▶ **Data under study**:
┏━━

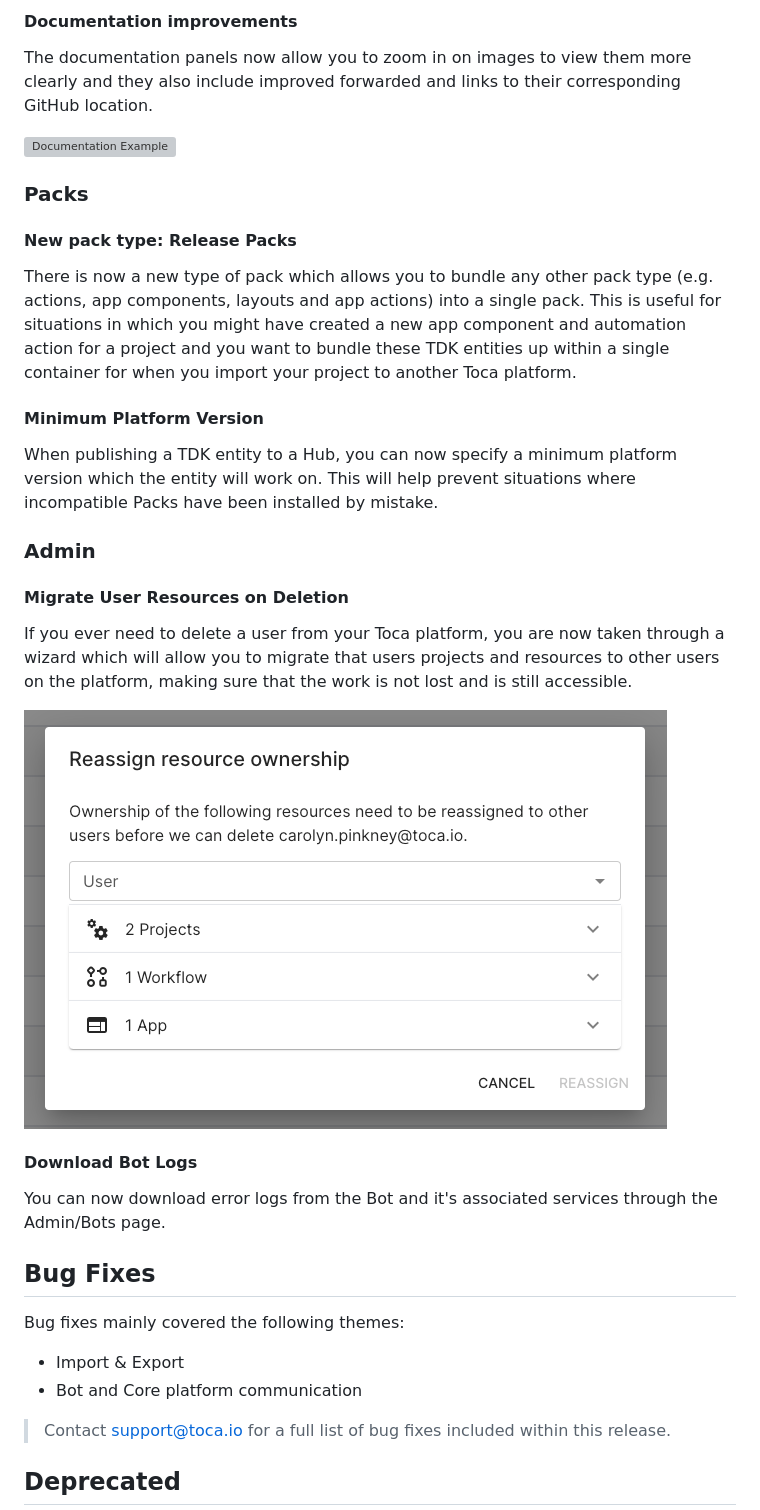
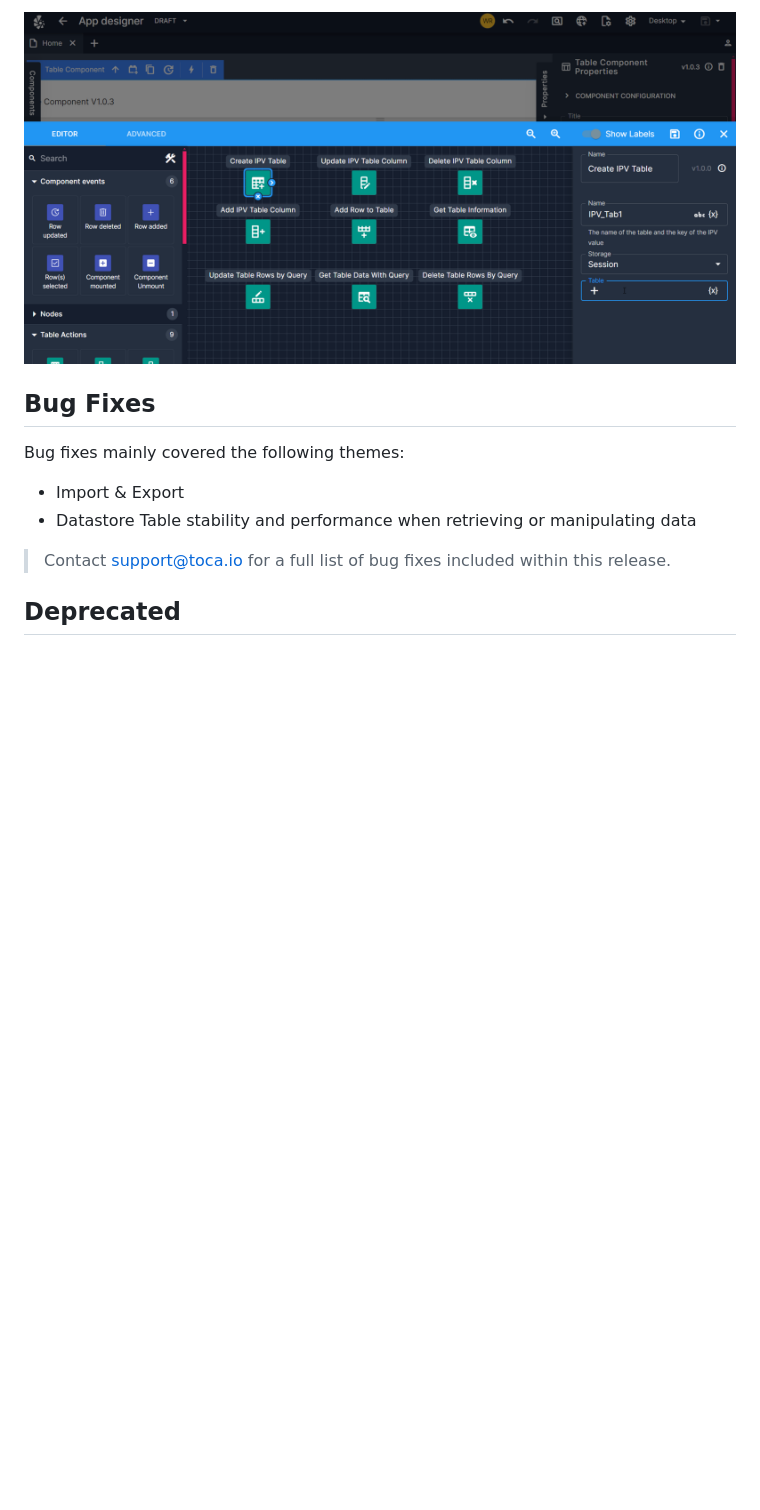
Before and after one commit to tocalabs/toca-docs, a Markdown page: src/release.md, the part around one of its changes. Rendered like a GitHub page; pictures changed too: src/assets/table_ipl_actions.png (added); blank space fills up the shorter version; grey boxes are pictures that could not be loaded.

```diff
--- a/src/release.md
+++ b/src/release.md
@@ -52,36 +50,10 @@ There have been significant improvements and efficiency gains made to the proces
-#### Documentation improvements
-
-The documentation panels now allow you to zoom in on images to view them more clearly and they also include improved forwarded and links to their corresponding GitHub location.
-
-![Documentation Example](/src/assets/docs_example.png)
-
-### Packs
-
-#### New pack type: Release Packs
-
-There is now a new type of pack which allows you to bundle any other pack type (e.g. actions, app components, layouts and app actions) into a single pack. This is useful for situations in which you might have created a new app component and automation action for a project and you want to bundle these TDK entities up within a single container for when you import your project to another Toca platform.
-
-#### Minimum Platform Version
-
-When publishing a TDK entity to a Hub, you can now specify a minimum platform version which the entity will work on. This will help prevent situations where incompatible Packs have been installed by mistake.
-
-### Admin
-
-#### Migrate User Resources on Deletion
-
-If you ever need to delete a user from your Toca platform, you are now taken through a wizard which will allow you to migrate that users projects and resources to other users on the platform, making sure that the work is not lost and is still accessible.
-
-![Migrate User Resources](/src/assets/migrate_user_resources.png)
-
-#### Download Bot Logs
-
-You can now download error logs from the Bot and it's associated services through the Admin/Bots page.
+![Table IPL Actions](/src/assets/table_ipl_actions.png)
 
 ## Bug Fixes
 
 Bug fixes mainly covered the following themes:
 - Import & Export
-- Bot and Core platform communication
+- Datastore Table stability and performance when retrieving or manipulating data
 
 > Contact <support@toca.io> for a full list of bug fixes included within this release.
 
```
Also changed, not shown: other parts of src/release.md (+39 -41 lines), src/assets/cancelled_jobs.png (added), src/assets/datastore_ui_changes.png (added), src/assets/table_component.png (added), 1 other file.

┗━━

▶ **Directions**:
Each entry above must be repeated word for word, minus its images.

▶ **Written response**:
Before and after one commit to tocalabs/toca-docs, a Markdown page: src/release.md, the part around one of its changes. Rendered like a GitHub page; pictures changed too: src/assets/table_ipl_actions.png (added); blank space fills up the shorter version; grey boxes are pictures that could not be loaded.

```diff
--- a/src/release.md
+++ b/src/release.md
@@ -52,36 +50,10 @@ There have been significant improvements and efficiency gains made to the proces
-#### Documentation improvements
-
-The documentation panels now allow you to zoom in on images to view them more clearly and they also include improved forwarded and links to their corresponding GitHub location.
-
-![Documentation Example](/src/assets/docs_example.png)
-
-### Packs
-
-#### New pack type: Release Packs
-
-There is now a new type of pack which allows you to bundle any other pack type (e.g. actions, app components, layouts and app actions) into a single pack. This is useful for situations in which you might have created a new app component and automation action for a project and you want to bundle these TDK entities up within a single container for when you import your project to another Toca platform.
-
-#### Minimum Platform Version
-
-When publishing a TDK entity to a Hub, you can now specify a minimum platform version which the entity will work on. This will help prevent situations where incompatible Packs have been installed by mistake.
-
-### Admin
-
-#### Migrate User Resources on Deletion
-
-If you ever need to delete a user from your Toca platform, you are now taken through a wizard which will allow you to migrate that users projects and resources to other users on the platform, making sure that the work is not lost and is still accessible.
-
-![Migrate User Resources](/src/assets/migrate_user_resources.png)
-
-#### Download Bot Logs
-
-You can now download error logs from the Bot and it's associated services through the Admin/Bots page.
+![Table IPL Actions](/src/assets/table_ipl_actions.png)
 
 ## Bug Fixes
 
 Bug fixes mainly covered the following themes:
 - Import & Export
-- Bot and Core platform communication
+- Datastore Table stability and performance when retrieving or manipulating data
 
 > Contact <support@toca.io> for a full list of bug fixes included within this release.
 
```
Also changed, not shown: other parts of src/release.md (+39 -41 lines), src/assets/cancelled_jobs.png (added), src/assets/datastore_ui_changes.png (added), src/assets/table_component.png (added), 1 other file.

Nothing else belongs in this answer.